WORK TO COMPLETE. Check each line of the entries below for the word "output", and copy out the ones that have it.

Content revision data.
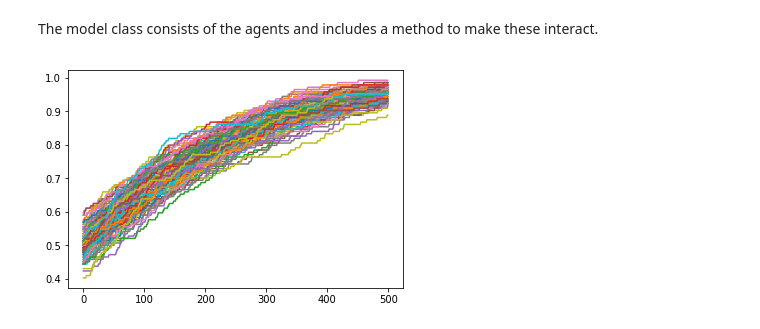
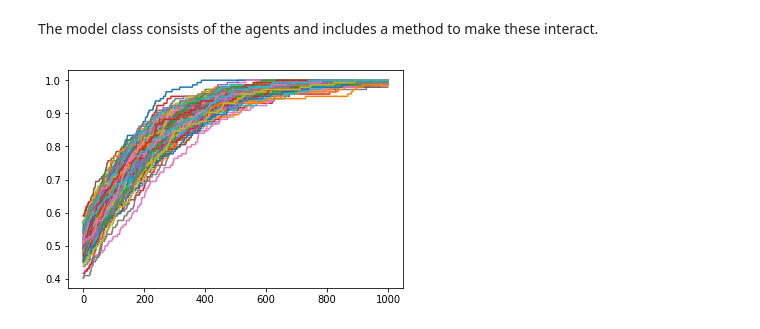
Before and after one commit to sigridbra/project-collective-altruism, a Jupyter notebook: iter1.ipynb, the cells around one changed output. Saved outputs shown, nothing was run; the diff lists cells and outputs as text; code cells hidden in the pictures.

```diff
--- a/iter1.ipynb
+++ b/iter1.ipynb
@@ -114,12 +114,12 @@ def batch_simulate(n,k,s):
 # %%
 defectorUtility = -0.5
 
 politicalClimate=0.2 #Being environment-positive -- Adding some random number being events in life lik emovies etc.
 
 neighboursWeight = 0.5 # or adding randomness here
 
-results= batch_simulate(12, 500, 100)
+results= batch_simulate(12, 1000, 100)
 for i in results:
     plt.plot(i)
 # %% [output]
-[figure, old version]
+[figure, new version]
```
Also changed, not shown: parts of 2 cells of this notebook, 3 other files.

SOLUTION TO THIS TASK.
Before and after one commit to sigridbra/project-collective-altruism, a Jupyter notebook: iter1.ipynb, the cells around one changed output. Saved outputs shown, nothing was run; the diff lists cells and outputs as text; code cells hidden in the pictures.
 # %% [output]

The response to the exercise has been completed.